Air Cargo Carriers was established in 1986 with a stated aim of providing aircraft in freight operations to service non-trunk population centers with the same bulk capacity and container capability as had been available only in larger markets.
Air Cargo began flying 3,500 lb. capacity Shorts Skyvan aircraft and grew to a fleet of 5 such aircraft. Starting in 1990, Shorts SD3-30 aircraft were added to the fleet. Even larger capacity Shorts 360’s were introduced into Air Cargo operations in 1995. The Skyvans have been phased out over time by moving them to an airline that is associated with Air Cargo Carriers. This airline, North Star Air Cargo, operates the aircraft but Air Cargo Carriers provides operating assistance in the form of dispatching, spares provisioning and other services. This has been an advantage to Air Cargo as North Star has been able to inaugurate routes with lower volumes than Air Cargo operates with the larger Shorts 330’s and 360’s. As volumes grow on the routes it is an easy upgrade to the larger 330’s and 360’s.
The US FAA allows aftermarket conversions of aircraft that are termed Supplemental Type Certificates (STC’s). STC’s are typically very involved to obtain as the FAA has stringent requirements that must be met before they will issue an STC. They usually require a great deal of time and significant investment to achieve. Over the years Air Cargo has developed or purchased STC’s that allow for the conversion of the aircraft from passenger to cargo configurations and for unique modifications to the Shorts SD3-30 and SD3-60 aircraft that improve their value and effectiveness as cargo aircraft. All of the Air Cargo Shorts SD3-30 and SD3-60 aircraft have been converted from a passenger configuration to cargo with an expanded cargo door and strengthened flat floor for quick and easy loading of cargo. In addition to owning the STC’s for the conversion to cargo for the Shorts Aircraft, Air Cargo performs the conversions in house to insure quality and minimize cost.
Air Cargo is now the largest commercial owner and operator of Shorts aircraft in the world. At one time there were other operators with large fleets of Shorts aircraft, but these were all passenger operations. Passenger commuter operators are now repositioning their fleets to include more regional jets and larger turboprops with the Shorts aircraft being displaced. They are not particularly attractive in the passenger market because they are not pressurized and relatively slow when compared to newer aircraft. This negative view of the Shorts aircraft in passenger operations is an advantage to Air Cargo as they are excellent cargo aircraft. They are built almost square and have a great deal of internal volume in which to load and unload the aircraft and have the cubic capacity to accommodate the bulky packages and containers that are becoming the norm in the package express industry.

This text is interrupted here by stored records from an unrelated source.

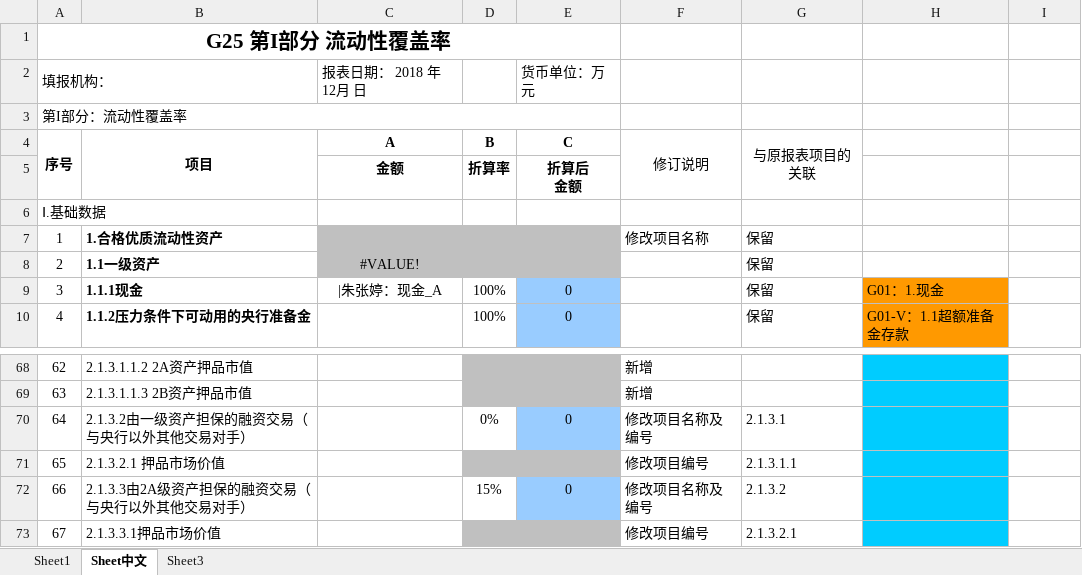
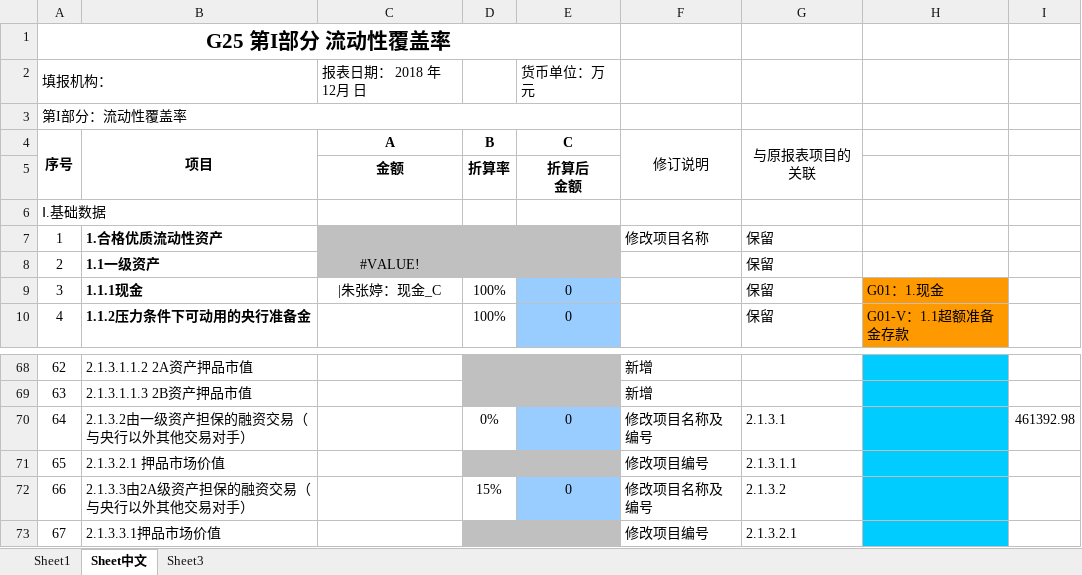
Before and after one commit to lyfTed/WebBaobiao, an Excel workbook: webapp/Files/upload/G25II.xlsx, sheet Sheet中文, drawn as a sheet; only a part is shown, gaps mark what is left out; values as stored, in another font and other column widths than the file's, no borders; the diff names each change by its address in the sheet, - before the commit and + after, or states it on an @@ line.

```diff
--- a/webapp/Files/upload/G25II.xlsx (sheet Sheet中文)
+++ b/webapp/Files/upload/G25II.xlsx (sheet Sheet中文)
-C9 (A): |朱张婷：现金_A
+C9 (A): |朱张婷：现金_C
-I70: (empty)
+I70: 461392.98
```
Also changed, not shown: sheet Sheet1, 3 other files.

Air Cargo is also the most integrated Shorts operator. Air Cargo is extremely unique in having its own flight training device in-house for pilot training. This is one of only two Shorts simulators in existence in the world. The availability of this simulator on site allows Air Cargo to train and keep their pilots current on the Shorts aircraft at much lower cost than other operators who have to send their pilots to La Guardia (New York City) for training on the only other simulator.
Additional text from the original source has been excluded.